[Front-end code change data]
Content starts

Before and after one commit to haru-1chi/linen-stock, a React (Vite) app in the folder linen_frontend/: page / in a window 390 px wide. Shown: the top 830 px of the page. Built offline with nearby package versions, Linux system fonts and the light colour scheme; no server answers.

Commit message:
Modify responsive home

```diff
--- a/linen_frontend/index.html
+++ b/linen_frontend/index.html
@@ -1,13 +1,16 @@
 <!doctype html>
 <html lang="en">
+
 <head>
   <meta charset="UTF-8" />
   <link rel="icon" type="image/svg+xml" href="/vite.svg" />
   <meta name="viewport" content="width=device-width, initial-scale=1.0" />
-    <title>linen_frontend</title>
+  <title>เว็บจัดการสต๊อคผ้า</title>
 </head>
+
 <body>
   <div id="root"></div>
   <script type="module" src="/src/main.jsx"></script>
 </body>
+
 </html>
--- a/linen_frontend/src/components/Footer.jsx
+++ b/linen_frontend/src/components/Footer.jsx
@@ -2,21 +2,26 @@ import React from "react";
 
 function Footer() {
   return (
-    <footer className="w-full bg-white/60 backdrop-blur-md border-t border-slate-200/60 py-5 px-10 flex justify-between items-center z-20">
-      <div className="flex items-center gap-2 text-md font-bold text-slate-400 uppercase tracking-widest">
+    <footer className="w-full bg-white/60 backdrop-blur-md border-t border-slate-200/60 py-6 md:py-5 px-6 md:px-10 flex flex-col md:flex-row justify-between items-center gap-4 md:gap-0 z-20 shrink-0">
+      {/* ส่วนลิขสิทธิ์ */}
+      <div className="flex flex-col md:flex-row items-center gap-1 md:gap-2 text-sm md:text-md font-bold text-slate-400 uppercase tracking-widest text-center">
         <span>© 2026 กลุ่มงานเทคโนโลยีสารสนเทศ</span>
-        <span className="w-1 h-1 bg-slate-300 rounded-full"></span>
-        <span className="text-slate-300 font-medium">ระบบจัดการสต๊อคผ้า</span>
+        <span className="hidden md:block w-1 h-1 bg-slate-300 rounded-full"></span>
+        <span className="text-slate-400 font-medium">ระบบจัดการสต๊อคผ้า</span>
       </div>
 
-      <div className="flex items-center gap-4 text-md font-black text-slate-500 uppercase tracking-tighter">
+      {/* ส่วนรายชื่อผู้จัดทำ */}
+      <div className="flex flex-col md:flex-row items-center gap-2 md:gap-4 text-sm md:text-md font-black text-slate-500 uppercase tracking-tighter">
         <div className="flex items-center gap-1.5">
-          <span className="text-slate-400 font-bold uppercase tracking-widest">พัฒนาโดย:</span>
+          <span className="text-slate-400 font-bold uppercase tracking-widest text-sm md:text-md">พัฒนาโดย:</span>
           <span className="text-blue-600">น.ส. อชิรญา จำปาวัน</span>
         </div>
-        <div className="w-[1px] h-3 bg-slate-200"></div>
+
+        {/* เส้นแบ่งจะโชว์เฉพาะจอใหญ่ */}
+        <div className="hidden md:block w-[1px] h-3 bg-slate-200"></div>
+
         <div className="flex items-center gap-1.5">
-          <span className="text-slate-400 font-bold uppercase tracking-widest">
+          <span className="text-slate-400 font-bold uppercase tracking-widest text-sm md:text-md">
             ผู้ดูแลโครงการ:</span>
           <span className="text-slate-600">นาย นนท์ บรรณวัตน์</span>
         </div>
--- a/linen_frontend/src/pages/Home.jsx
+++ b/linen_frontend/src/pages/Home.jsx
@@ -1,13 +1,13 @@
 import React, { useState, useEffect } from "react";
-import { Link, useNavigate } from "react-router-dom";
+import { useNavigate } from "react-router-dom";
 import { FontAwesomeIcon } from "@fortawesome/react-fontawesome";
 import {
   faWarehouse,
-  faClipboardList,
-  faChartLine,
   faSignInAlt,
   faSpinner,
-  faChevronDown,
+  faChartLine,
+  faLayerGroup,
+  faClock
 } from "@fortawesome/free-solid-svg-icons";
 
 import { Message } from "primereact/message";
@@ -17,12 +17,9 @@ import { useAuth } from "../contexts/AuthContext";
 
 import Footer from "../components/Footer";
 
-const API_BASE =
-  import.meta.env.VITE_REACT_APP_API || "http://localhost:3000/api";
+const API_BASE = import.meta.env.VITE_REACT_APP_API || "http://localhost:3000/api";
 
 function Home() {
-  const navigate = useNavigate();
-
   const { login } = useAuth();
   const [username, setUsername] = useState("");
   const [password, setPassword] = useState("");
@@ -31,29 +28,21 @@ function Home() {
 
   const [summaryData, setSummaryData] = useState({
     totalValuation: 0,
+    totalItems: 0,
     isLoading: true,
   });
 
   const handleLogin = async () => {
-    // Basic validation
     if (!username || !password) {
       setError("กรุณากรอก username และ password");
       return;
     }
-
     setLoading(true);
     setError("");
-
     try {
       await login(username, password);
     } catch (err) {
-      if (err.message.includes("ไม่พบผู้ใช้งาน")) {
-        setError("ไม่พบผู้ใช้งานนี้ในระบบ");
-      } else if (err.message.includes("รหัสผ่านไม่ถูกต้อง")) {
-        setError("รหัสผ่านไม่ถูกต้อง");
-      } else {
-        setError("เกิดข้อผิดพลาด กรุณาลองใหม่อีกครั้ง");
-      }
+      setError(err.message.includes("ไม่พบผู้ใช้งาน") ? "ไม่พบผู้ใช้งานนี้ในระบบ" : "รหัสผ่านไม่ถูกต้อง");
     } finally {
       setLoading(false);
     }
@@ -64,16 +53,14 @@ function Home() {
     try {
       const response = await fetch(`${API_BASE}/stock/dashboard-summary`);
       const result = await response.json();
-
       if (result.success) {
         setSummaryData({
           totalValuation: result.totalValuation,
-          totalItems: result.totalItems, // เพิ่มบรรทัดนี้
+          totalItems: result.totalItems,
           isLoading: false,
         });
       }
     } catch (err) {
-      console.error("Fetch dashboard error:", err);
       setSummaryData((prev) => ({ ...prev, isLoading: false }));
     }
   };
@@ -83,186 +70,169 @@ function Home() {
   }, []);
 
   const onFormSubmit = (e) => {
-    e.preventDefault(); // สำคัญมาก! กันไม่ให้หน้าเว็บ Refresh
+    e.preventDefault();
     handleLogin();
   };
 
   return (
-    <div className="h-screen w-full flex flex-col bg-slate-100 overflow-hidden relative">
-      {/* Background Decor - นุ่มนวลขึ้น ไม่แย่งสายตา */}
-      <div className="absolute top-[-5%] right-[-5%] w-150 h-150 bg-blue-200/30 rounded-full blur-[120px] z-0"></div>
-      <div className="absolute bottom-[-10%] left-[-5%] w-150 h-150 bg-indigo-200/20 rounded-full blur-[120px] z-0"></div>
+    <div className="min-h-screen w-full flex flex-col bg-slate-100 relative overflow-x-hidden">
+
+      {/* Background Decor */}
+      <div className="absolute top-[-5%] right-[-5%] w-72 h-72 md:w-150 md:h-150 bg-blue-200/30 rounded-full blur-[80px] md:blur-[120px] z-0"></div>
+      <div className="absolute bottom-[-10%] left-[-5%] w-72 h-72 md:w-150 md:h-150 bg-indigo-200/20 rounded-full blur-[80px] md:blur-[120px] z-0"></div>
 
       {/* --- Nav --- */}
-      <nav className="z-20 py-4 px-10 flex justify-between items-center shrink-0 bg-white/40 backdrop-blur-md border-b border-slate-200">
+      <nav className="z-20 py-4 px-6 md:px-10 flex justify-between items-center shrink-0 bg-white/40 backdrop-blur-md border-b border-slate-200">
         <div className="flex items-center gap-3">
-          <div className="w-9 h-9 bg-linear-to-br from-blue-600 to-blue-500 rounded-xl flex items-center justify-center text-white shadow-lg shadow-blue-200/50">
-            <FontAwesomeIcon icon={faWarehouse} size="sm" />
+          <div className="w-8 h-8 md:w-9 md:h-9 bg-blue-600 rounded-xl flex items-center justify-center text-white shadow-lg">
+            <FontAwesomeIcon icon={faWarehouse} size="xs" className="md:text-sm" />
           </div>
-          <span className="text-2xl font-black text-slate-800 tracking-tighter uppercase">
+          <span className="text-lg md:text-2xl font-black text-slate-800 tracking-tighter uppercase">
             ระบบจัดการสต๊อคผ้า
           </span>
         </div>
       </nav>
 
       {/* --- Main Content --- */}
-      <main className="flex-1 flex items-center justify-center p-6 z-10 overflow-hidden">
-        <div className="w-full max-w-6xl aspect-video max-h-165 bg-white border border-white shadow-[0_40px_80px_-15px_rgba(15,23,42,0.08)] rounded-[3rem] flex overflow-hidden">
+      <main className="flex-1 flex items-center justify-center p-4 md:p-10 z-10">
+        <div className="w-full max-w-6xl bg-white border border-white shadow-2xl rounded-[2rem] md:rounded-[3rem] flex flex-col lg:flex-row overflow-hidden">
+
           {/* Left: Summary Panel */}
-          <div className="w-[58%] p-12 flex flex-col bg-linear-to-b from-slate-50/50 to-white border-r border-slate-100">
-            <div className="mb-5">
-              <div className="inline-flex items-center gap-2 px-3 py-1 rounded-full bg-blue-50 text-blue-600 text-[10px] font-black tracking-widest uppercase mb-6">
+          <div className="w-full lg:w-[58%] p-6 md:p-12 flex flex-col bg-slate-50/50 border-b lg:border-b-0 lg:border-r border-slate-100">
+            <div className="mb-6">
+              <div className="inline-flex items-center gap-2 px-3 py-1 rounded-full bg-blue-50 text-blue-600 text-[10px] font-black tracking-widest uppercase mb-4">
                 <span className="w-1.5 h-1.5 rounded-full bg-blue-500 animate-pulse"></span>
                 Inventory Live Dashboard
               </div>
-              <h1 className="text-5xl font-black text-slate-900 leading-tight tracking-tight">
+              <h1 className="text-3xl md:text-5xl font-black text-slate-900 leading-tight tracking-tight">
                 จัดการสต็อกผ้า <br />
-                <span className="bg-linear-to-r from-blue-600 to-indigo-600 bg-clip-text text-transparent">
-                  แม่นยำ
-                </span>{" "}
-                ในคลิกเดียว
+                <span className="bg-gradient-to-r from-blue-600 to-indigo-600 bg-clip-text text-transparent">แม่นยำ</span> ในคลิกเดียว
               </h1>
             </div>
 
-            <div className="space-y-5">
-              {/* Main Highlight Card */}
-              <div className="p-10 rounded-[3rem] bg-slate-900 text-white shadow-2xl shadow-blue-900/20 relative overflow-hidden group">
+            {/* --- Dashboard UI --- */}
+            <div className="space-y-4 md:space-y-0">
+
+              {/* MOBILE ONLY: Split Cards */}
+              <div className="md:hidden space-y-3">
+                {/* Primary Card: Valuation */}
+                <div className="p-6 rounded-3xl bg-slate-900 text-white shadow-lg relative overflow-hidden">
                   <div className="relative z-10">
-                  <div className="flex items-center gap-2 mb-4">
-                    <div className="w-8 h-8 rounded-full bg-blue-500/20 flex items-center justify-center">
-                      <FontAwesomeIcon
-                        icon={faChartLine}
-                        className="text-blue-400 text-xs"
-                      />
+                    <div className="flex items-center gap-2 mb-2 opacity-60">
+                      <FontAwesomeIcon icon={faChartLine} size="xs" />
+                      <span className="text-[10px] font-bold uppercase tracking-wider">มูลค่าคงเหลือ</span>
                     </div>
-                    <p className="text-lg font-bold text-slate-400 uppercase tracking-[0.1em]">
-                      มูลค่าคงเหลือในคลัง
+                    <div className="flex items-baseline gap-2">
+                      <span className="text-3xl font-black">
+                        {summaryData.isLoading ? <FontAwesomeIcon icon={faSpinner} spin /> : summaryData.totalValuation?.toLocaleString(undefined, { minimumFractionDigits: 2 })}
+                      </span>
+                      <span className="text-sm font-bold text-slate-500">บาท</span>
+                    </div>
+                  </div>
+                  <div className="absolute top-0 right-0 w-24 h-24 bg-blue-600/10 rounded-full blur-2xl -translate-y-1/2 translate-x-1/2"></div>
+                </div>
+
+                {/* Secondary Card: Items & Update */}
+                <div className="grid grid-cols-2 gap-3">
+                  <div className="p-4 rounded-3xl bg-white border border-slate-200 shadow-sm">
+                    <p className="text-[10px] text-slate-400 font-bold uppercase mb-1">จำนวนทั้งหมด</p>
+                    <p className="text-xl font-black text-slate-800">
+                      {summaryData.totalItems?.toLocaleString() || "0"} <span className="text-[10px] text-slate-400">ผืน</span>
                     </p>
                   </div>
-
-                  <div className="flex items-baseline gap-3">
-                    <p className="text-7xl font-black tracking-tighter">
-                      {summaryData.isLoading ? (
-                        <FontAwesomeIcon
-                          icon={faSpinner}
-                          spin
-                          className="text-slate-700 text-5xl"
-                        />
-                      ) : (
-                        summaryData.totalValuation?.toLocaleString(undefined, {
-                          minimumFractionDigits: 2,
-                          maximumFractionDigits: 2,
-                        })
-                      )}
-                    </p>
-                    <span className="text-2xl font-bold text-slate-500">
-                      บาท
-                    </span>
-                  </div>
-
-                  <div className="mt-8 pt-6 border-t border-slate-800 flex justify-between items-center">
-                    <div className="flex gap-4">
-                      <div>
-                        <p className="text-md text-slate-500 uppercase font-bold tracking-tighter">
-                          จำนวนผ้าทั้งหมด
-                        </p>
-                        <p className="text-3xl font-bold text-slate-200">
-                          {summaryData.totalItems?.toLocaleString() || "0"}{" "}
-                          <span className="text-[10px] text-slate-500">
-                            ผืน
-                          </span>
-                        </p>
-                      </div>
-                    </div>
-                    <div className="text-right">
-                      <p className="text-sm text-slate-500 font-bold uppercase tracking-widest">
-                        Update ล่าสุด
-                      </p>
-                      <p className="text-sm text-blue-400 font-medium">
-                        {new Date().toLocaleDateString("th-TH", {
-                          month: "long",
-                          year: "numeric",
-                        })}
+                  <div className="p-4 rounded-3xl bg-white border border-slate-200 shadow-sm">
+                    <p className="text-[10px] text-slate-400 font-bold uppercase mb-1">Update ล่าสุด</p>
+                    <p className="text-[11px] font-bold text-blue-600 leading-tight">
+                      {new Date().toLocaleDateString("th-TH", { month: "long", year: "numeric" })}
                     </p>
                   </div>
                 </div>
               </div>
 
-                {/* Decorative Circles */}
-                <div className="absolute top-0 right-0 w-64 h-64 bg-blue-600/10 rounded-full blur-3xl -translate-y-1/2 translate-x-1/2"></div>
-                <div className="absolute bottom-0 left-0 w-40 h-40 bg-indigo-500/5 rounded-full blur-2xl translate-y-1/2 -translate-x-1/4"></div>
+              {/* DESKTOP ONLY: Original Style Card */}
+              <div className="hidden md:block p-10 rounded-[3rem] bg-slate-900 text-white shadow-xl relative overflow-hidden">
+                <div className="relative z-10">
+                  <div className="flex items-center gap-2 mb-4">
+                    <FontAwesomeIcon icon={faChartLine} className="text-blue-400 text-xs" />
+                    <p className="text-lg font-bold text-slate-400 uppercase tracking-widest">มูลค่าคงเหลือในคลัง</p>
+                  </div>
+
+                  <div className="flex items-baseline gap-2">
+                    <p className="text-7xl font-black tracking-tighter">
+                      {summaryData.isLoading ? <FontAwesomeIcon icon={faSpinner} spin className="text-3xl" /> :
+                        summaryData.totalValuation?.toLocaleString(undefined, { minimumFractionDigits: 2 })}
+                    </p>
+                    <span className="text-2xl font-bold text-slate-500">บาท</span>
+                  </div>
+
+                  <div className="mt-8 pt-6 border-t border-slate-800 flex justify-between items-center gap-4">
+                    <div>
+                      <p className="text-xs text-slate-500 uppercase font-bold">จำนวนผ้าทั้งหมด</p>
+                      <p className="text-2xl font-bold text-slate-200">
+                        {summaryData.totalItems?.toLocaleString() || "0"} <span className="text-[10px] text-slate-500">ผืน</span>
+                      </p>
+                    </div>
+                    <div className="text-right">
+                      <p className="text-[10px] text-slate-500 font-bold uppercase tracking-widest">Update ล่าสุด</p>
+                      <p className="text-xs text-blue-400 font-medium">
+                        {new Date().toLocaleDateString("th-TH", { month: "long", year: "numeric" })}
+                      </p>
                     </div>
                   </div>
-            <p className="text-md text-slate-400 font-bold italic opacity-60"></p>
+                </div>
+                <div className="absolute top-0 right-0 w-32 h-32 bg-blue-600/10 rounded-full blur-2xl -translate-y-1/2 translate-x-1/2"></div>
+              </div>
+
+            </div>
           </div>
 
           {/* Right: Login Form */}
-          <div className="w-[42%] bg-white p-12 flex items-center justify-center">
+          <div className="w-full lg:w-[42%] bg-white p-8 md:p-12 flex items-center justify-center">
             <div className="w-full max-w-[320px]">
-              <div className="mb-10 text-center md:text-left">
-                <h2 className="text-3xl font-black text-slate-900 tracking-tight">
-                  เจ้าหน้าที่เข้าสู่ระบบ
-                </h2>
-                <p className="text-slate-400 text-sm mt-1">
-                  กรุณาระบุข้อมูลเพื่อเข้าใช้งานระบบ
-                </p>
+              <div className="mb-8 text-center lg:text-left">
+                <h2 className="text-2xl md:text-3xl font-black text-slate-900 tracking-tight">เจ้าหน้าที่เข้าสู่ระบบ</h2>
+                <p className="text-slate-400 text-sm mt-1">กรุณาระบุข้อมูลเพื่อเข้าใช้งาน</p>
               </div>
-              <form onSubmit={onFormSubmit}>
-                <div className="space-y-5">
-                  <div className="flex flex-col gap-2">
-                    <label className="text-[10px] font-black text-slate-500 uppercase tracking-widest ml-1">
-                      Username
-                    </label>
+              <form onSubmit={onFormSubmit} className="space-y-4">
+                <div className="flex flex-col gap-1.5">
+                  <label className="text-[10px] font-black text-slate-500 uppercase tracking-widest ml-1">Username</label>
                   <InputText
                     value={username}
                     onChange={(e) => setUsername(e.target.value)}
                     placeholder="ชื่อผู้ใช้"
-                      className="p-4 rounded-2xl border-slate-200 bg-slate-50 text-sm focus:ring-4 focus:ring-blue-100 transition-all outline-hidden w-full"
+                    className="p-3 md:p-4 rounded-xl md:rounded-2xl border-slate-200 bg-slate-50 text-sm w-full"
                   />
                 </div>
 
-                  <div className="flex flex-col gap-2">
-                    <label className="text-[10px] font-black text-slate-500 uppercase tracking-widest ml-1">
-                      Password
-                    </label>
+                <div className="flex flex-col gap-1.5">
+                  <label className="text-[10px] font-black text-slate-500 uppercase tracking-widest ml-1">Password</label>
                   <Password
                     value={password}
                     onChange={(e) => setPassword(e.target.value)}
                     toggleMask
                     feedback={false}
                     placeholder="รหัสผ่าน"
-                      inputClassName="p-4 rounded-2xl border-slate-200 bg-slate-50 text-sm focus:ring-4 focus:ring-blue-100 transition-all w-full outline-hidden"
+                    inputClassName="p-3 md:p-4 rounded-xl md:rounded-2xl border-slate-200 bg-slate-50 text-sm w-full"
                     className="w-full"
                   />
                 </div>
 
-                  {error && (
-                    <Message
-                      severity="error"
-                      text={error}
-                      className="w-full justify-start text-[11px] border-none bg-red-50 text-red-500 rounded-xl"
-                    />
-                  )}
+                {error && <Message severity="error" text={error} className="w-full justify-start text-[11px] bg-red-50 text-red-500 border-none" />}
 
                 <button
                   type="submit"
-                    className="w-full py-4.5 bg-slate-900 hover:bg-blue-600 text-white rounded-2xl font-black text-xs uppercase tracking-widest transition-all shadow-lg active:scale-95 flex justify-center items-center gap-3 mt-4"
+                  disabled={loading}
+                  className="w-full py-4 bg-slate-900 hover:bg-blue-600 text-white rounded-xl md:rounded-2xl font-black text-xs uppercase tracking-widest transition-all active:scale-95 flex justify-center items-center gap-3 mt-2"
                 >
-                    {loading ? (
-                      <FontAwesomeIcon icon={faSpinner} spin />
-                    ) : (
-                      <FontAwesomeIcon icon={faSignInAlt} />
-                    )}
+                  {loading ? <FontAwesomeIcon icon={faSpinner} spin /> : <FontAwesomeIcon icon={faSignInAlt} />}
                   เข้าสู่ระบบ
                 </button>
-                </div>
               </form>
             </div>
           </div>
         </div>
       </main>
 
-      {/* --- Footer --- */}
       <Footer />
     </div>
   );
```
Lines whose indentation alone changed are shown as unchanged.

Content ends

* [Assignment]
Please report every line of the records above that contains the word "false".

* [Reply]
       setLoading(false);
           isLoading: false,
       setSummaryData((prev) => ({ ...prev, isLoading: false }));
                     feedback={false}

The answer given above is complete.